Presidential Lecture - "A Neandertal Perspective on Human Origins" by Prof. Svante Paabo
Our laboratory works on methods to retrieve DNA from ancient bones and other tissue remains as well as sediments found at archaeological excavations. We take a particular interest in Neandertals, the closest evolutionary relative of present-day humans.
We have generated genomes from a number of Neandertals and also retrieved the genome from a small bone found at this site. Unexpectedly, the bone comes from a hitherto unknown extinct Asian hominin group related to Neandertals, which we named “Denisovans.” We have shown that gene flow occurred among modern human ancestors and different archaic hominins. Consequently, about 2.0% of the genomes of people living outside Africa come from Neandertals while about 4.0% of the genomes of people living in Oceania come from Denisovans. These genetic contributions have consequences today for the immune system, for lipid metabolism, for adaptation to life at high altitudes in the Himalayas, and for susceptibility for diseases such as diabetes.
The Neandertal and Denisovan genomes also allow the identification of novel genomic features that appeared in present-day humans since their divergence from a common ancestor with their closest extinct relatives. A future challenge is to identify the subset of these features that contributed to how modern humans developed complex culture, technology and art.
Svante Pääbo is a Swedish geneticist who specialises in the field of evolutionary genetics. As one of the founders of paleogenetics, he has worked extensively on the Neanderthal genome. After successfully sequencing the Neanderthal mitochondrial genome in 1997, he led the first project to reconstruct the entire genomic sequence of Neanderthals, which was completed in 2010. The project allowed new insights into human evolutionary anthropology and possible interbreeding between Neanderthals and modern humans. Extensions of his interest in evolutionary genetics and the techniques he developed for isolating and analyzing ancient DNA have led to the discovery of new species of ancient hominids, such as the Denisova hominin in 2010, and advanced our ability to work with ancient DNA in areas as diverse as forensic archaeology and paleontology.

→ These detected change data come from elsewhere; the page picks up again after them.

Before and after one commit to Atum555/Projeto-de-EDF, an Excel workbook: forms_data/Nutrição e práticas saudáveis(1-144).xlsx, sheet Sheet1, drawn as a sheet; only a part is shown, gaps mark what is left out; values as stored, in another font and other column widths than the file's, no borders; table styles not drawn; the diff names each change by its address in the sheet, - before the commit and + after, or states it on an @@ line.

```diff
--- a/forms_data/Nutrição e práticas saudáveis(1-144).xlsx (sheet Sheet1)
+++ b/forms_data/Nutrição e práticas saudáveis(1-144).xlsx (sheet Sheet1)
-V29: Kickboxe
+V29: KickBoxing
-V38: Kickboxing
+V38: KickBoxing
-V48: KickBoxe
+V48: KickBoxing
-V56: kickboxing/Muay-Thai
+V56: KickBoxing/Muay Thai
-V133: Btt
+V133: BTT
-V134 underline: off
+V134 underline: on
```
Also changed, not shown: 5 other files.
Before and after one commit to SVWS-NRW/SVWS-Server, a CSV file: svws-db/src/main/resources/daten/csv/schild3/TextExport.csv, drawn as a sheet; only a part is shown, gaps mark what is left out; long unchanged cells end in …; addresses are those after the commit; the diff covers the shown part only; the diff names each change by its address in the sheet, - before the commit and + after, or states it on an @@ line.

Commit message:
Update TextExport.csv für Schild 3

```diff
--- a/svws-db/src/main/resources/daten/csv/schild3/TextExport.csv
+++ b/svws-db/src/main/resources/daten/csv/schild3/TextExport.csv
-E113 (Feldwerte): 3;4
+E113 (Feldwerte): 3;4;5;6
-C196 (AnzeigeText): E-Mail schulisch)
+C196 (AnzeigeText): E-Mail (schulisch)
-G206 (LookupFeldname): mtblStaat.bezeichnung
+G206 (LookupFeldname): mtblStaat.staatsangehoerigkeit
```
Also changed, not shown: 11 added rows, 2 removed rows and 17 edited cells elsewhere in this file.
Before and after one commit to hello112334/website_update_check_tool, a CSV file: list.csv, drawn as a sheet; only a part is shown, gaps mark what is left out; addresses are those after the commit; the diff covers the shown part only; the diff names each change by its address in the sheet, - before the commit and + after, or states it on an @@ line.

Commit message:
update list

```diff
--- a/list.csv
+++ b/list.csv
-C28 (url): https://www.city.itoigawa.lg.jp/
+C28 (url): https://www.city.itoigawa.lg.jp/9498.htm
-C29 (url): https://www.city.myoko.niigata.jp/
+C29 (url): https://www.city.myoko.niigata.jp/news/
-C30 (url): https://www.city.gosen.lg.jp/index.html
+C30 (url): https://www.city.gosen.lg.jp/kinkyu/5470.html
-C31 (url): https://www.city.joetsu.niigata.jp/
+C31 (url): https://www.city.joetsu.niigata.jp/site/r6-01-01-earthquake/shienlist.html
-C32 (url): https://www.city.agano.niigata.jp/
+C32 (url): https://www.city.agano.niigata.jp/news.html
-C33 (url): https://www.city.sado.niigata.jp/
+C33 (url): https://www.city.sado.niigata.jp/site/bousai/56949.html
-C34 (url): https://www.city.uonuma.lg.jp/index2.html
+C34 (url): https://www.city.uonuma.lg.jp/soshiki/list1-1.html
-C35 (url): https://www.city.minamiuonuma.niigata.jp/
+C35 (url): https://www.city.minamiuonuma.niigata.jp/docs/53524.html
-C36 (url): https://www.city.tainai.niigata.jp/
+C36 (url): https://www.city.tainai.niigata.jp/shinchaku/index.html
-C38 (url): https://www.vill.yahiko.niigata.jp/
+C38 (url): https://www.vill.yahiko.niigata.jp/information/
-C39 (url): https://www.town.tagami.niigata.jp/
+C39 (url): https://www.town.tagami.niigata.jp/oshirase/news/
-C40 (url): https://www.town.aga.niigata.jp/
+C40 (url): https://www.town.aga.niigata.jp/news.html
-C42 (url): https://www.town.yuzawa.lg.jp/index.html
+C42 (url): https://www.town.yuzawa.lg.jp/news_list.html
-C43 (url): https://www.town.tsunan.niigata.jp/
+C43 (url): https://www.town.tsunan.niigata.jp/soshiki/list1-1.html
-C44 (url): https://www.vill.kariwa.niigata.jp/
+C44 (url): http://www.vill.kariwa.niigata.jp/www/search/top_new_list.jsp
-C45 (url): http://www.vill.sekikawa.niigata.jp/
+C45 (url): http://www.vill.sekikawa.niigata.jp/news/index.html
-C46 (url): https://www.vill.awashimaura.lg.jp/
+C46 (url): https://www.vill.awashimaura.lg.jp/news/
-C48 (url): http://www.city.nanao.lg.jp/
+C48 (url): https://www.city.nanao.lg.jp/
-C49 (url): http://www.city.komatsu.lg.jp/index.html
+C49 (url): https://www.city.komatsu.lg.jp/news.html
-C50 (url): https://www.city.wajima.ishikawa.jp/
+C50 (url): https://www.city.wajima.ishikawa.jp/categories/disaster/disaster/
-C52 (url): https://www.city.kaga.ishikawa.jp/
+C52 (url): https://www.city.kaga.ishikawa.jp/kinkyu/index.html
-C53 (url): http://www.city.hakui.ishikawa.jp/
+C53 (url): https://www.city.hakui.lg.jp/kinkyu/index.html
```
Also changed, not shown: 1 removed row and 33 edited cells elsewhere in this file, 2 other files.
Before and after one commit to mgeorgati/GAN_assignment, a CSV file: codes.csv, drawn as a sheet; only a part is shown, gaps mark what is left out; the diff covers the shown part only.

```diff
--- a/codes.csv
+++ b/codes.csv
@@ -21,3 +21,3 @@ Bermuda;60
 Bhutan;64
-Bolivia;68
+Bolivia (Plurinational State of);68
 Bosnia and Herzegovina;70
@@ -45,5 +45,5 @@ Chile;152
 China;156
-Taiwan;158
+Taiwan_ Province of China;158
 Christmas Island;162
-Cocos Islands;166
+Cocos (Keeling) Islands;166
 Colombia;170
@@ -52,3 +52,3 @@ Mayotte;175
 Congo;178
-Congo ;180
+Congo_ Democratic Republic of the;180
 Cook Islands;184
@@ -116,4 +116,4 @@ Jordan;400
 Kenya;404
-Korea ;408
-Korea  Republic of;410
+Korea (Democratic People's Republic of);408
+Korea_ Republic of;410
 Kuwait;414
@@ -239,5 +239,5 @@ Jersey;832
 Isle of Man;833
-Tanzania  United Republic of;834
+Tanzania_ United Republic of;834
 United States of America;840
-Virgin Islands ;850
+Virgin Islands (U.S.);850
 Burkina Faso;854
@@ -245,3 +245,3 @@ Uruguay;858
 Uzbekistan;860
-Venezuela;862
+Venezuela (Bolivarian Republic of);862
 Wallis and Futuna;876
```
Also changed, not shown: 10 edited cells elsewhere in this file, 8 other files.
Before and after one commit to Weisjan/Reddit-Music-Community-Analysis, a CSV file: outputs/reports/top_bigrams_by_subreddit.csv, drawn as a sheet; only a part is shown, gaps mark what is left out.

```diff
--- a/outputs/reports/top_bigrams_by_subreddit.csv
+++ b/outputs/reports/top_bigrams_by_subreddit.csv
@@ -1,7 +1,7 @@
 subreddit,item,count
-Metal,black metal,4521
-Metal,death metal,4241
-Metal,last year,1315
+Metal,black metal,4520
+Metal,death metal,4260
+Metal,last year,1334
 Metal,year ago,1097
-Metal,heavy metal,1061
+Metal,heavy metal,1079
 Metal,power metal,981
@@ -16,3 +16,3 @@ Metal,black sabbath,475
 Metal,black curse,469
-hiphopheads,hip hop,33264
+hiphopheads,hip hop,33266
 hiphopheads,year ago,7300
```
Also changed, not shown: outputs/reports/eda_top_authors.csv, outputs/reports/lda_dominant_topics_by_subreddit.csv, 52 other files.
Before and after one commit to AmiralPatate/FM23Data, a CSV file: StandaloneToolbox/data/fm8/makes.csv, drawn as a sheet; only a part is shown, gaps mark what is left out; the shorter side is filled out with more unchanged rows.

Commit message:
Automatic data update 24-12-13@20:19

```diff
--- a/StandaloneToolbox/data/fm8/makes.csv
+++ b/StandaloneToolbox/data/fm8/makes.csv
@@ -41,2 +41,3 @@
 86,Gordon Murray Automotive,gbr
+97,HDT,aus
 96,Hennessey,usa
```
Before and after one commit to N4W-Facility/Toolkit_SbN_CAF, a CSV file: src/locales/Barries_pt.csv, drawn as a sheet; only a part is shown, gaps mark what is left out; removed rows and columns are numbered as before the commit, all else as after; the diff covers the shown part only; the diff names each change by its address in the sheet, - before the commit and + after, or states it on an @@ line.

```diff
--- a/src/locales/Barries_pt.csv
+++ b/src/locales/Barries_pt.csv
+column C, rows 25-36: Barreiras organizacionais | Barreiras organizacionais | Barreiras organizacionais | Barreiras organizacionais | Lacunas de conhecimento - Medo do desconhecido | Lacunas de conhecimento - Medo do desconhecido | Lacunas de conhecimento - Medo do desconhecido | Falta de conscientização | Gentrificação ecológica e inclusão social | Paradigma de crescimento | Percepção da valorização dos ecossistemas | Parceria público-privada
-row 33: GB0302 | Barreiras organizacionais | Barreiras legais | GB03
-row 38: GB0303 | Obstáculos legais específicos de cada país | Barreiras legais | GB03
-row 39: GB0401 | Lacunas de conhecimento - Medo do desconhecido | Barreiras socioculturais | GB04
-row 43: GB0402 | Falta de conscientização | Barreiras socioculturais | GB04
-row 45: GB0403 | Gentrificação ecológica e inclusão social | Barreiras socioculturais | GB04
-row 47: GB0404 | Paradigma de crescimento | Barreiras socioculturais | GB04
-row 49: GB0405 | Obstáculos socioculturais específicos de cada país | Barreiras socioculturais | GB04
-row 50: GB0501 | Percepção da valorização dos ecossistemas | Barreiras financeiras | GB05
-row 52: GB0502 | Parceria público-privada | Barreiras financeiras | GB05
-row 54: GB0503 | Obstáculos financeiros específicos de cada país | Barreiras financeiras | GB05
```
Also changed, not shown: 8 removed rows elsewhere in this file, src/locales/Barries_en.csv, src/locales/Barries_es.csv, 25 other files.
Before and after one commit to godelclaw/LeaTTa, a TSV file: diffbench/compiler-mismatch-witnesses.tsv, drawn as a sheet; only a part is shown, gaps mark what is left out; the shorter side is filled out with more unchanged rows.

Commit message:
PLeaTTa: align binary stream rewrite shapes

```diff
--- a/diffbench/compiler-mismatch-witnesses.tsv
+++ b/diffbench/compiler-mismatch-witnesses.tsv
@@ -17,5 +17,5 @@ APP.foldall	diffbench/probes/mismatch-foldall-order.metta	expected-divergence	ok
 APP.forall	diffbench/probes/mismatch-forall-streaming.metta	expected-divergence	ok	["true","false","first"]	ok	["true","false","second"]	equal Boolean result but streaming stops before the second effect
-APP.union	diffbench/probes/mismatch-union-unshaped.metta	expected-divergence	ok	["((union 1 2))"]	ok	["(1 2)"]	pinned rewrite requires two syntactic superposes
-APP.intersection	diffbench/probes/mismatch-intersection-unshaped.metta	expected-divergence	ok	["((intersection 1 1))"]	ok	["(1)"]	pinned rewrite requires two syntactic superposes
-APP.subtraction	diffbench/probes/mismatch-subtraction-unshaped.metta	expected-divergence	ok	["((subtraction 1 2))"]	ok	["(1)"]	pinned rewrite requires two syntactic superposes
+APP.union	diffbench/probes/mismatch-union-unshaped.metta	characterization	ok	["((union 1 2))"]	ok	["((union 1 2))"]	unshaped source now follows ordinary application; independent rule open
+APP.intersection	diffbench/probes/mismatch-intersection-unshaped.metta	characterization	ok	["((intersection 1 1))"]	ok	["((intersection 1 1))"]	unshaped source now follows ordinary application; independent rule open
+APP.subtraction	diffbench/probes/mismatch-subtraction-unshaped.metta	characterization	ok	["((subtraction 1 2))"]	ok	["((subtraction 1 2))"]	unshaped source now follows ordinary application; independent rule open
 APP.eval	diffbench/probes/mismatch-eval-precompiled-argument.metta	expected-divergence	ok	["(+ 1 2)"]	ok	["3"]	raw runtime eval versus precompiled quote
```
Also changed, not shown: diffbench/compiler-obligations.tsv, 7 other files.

Professor Pääbo has been a member of the Royal Swedish Academy of Sciences since 2000, and was elected a Foreign Member of the Royal Society in 2016. Since 1997, he has been director of the Department of Genetics at the Max Planck Institute for Evolutionary Anthropology in Leipzig, Germany.